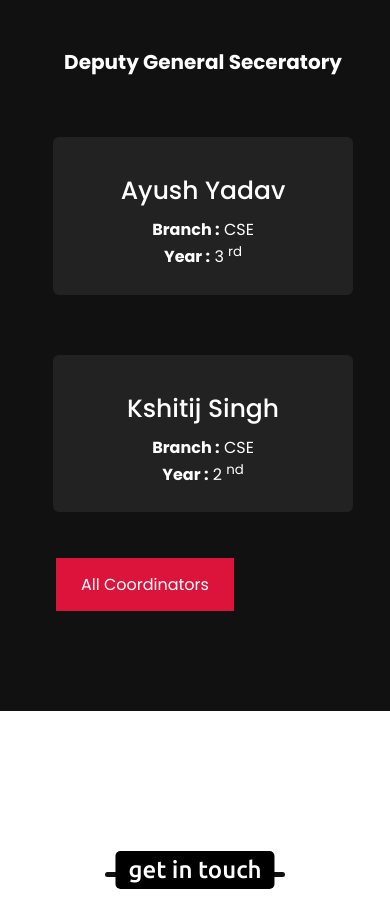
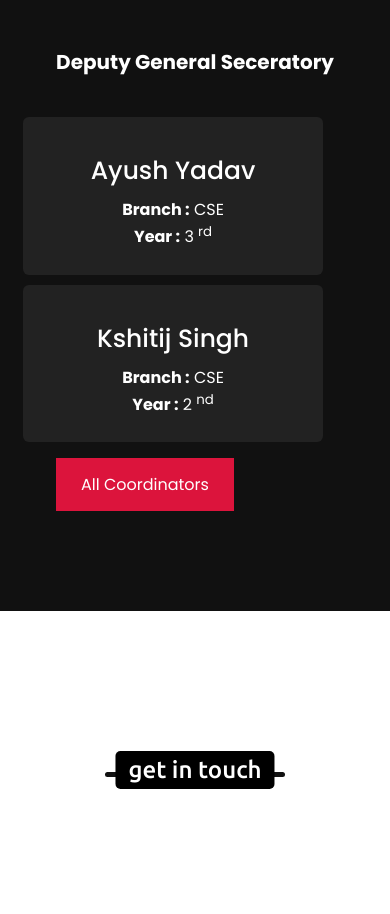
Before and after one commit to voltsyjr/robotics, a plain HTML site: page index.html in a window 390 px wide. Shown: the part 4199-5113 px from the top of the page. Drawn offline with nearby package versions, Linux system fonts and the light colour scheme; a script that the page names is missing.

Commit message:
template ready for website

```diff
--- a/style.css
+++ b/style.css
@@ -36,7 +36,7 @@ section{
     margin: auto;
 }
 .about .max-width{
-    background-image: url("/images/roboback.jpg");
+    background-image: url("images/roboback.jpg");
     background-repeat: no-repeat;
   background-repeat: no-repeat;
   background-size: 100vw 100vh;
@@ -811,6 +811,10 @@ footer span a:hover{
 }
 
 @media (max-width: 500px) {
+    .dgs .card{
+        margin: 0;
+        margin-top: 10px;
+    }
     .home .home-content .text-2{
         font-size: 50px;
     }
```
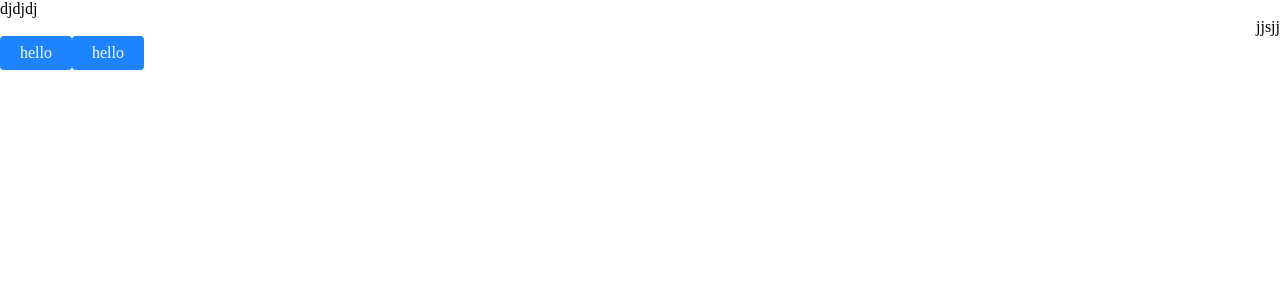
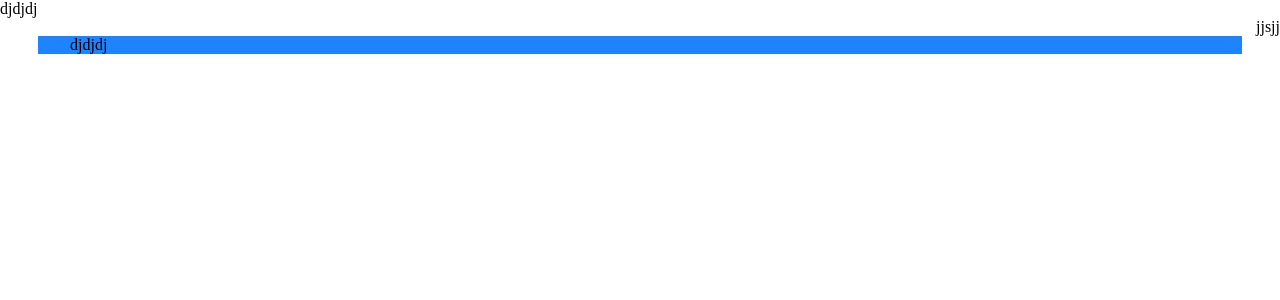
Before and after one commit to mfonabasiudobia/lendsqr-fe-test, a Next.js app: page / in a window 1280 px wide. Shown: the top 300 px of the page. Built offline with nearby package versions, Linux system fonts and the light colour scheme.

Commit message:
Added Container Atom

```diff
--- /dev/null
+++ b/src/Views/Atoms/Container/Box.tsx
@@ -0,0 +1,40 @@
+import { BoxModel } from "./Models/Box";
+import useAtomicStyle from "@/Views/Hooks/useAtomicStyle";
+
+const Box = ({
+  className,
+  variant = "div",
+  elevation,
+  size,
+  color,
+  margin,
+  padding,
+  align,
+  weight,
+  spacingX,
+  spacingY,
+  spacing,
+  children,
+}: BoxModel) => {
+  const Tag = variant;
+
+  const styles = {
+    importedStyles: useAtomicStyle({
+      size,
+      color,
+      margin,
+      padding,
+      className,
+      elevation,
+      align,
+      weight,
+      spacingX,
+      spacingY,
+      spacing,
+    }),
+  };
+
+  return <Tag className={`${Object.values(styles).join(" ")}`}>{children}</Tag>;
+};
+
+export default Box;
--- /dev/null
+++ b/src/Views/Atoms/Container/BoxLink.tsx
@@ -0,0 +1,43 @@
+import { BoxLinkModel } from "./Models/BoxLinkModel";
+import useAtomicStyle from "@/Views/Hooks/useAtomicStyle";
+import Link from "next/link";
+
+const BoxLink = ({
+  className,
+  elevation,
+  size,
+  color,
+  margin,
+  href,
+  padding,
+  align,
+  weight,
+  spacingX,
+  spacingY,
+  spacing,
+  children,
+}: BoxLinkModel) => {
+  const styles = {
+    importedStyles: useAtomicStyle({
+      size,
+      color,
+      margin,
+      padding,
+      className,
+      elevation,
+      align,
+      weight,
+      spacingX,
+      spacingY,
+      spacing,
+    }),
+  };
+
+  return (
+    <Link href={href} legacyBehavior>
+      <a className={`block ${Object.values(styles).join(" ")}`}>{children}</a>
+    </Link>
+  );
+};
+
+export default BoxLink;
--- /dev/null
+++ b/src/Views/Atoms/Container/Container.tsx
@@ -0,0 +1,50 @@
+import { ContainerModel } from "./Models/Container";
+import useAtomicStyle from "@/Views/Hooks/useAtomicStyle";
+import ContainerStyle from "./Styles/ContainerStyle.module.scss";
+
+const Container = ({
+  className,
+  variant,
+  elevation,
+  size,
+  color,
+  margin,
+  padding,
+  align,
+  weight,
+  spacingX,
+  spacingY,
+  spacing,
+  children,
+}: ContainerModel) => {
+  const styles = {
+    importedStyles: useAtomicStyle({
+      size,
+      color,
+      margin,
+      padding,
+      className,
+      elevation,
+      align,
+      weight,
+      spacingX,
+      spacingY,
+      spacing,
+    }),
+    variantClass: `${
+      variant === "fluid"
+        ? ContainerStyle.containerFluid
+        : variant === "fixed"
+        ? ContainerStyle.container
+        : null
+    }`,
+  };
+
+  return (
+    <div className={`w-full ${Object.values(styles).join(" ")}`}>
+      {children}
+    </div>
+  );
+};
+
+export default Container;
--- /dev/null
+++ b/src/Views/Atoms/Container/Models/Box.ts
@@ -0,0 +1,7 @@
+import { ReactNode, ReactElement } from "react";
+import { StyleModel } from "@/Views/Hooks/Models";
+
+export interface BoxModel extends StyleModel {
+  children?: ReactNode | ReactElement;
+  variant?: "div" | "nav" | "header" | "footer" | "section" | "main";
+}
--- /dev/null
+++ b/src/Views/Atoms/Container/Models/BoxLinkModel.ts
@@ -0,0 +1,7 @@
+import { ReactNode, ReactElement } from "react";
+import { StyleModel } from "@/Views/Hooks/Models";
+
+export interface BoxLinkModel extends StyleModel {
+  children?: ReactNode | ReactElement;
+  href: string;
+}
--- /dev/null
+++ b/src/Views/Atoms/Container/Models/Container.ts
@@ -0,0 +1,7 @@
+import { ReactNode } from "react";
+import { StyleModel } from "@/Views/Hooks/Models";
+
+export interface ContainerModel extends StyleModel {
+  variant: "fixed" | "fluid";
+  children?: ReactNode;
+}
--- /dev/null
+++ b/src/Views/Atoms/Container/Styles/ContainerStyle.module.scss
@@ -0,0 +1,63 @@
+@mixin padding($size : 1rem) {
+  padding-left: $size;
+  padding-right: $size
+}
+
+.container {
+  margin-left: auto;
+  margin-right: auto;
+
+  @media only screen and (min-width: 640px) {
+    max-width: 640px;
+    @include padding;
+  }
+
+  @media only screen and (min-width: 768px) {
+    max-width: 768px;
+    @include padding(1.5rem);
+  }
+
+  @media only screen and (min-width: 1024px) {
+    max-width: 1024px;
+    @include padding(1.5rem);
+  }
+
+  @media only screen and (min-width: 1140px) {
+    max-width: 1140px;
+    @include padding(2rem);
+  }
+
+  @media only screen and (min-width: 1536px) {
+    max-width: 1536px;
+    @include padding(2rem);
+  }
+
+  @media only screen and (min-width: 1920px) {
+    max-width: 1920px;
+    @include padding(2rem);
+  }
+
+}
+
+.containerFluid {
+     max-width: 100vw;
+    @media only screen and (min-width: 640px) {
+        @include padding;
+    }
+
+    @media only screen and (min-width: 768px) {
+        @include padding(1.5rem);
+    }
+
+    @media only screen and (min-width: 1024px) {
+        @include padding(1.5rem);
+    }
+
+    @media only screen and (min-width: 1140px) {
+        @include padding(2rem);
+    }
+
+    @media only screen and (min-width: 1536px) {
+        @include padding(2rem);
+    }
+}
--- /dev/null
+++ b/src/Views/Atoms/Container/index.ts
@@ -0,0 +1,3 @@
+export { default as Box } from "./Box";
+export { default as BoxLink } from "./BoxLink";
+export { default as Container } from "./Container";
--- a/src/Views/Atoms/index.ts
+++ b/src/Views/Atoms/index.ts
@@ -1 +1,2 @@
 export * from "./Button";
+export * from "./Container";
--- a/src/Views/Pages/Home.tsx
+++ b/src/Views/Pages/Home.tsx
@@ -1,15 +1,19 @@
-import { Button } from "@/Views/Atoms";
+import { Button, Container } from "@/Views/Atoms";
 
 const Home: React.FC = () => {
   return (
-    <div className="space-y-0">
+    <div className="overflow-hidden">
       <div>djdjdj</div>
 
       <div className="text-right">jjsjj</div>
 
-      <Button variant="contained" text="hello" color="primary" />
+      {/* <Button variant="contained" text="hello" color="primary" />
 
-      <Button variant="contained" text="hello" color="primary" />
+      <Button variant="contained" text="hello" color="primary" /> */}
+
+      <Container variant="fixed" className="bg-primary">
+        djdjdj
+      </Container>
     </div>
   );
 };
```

· · · ·

◆ Exercise instructions: Working from the listing above, pick out every line that has "Shown" and copy it.

◆ Answer for the task:
Before and after one commit to voltsyjr/robotics, a plain HTML site: page index.html in a window 390 px wide. Shown: the part 4199-5113 px from the top of the page. Drawn offline with nearby package versions, Linux system fonts and the light colour scheme; a script that the page names is missing.
Before and after one commit to mfonabasiudobia/lendsqr-fe-test, a Next.js app: page / in a window 1280 px wide. Shown: the top 300 px of the page. Built offline with nearby package versions, Linux system fonts and the light colour scheme.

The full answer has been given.